_YOUR OBJECTIVE_
Print every record exactly, with nothing added or left out.

____________________

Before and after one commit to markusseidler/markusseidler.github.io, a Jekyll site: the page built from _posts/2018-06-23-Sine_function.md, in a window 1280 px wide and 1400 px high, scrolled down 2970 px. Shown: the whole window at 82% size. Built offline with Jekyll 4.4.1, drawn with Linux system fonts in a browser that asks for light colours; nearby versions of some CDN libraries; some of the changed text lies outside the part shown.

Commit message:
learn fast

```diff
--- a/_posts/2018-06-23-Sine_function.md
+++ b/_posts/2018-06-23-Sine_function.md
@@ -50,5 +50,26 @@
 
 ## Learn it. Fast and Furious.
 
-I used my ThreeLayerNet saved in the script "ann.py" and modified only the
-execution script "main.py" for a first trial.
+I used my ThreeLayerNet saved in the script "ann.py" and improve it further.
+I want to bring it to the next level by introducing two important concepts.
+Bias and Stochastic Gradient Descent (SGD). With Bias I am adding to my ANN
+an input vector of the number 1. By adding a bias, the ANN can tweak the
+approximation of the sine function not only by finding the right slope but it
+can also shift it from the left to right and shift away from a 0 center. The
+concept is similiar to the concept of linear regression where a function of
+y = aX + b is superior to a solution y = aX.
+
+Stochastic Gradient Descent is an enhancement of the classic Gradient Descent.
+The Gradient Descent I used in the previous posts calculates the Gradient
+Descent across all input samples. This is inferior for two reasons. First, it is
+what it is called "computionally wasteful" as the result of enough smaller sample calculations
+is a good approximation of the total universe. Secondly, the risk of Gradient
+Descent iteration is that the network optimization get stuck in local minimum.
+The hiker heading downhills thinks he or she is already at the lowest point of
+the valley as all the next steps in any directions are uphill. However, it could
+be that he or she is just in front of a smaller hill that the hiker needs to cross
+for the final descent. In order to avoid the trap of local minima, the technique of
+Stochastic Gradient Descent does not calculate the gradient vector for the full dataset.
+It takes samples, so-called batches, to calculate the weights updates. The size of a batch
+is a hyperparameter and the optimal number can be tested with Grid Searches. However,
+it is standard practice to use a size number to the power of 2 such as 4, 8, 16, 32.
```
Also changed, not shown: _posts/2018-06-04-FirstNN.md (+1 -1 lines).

____________________

_ANSWER BOX_
Before and after one commit to markusseidler/markusseidler.github.io, a Jekyll site: the page built from _posts/2018-06-23-Sine_function.md, in a window 1280 px wide and 1400 px high, scrolled down 2970 px. Shown: the whole window at 82% size. Built offline with Jekyll 4.4.1, drawn with Linux system fonts in a browser that asks for light colours; nearby versions of some CDN libraries; some of the changed text lies outside the part shown.

Commit message:
learn fast

```diff
--- a/_posts/2018-06-23-Sine_function.md
+++ b/_posts/2018-06-23-Sine_function.md
@@ -50,5 +50,26 @@
 
 ## Learn it. Fast and Furious.
 
-I used my ThreeLayerNet saved in the script "ann.py" and modified only the
-execution script "main.py" for a first trial.
+I used my ThreeLayerNet saved in the script "ann.py" and improve it further.
+I want to bring it to the next level by introducing two important concepts.
+Bias and Stochastic Gradient Descent (SGD). With Bias I am adding to my ANN
+an input vector of the number 1. By adding a bias, the ANN can tweak the
+approximation of the sine function not only by finding the right slope but it
+can also shift it from the left to right and shift away from a 0 center. The
+concept is similiar to the concept of linear regression where a function of
+y = aX + b is superior to a solution y = aX.
+
+Stochastic Gradient Descent is an enhancement of the classic Gradient Descent.
+The Gradient Descent I used in the previous posts calculates the Gradient
+Descent across all input samples. This is inferior for two reasons. First, it is
+what it is called "computionally wasteful" as the result of enough smaller sample calculations
+is a good approximation of the total universe. Secondly, the risk of Gradient
+Descent iteration is that the network optimization get stuck in local minimum.
+The hiker heading downhills thinks he or she is already at the lowest point of
+the valley as all the next steps in any directions are uphill. However, it could
+be that he or she is just in front of a smaller hill that the hiker needs to cross
+for the final descent. In order to avoid the trap of local minima, the technique of
+Stochastic Gradient Descent does not calculate the gradient vector for the full dataset.
+It takes samples, so-called batches, to calculate the weights updates. The size of a batch
+is a hyperparameter and the optimal number can be tested with Grid Searches. However,
+it is standard practice to use a size number to the power of 2 such as 4, 8, 16, 32.
```
Also changed, not shown: _posts/2018-06-04-FirstNN.md (+1 -1 lines).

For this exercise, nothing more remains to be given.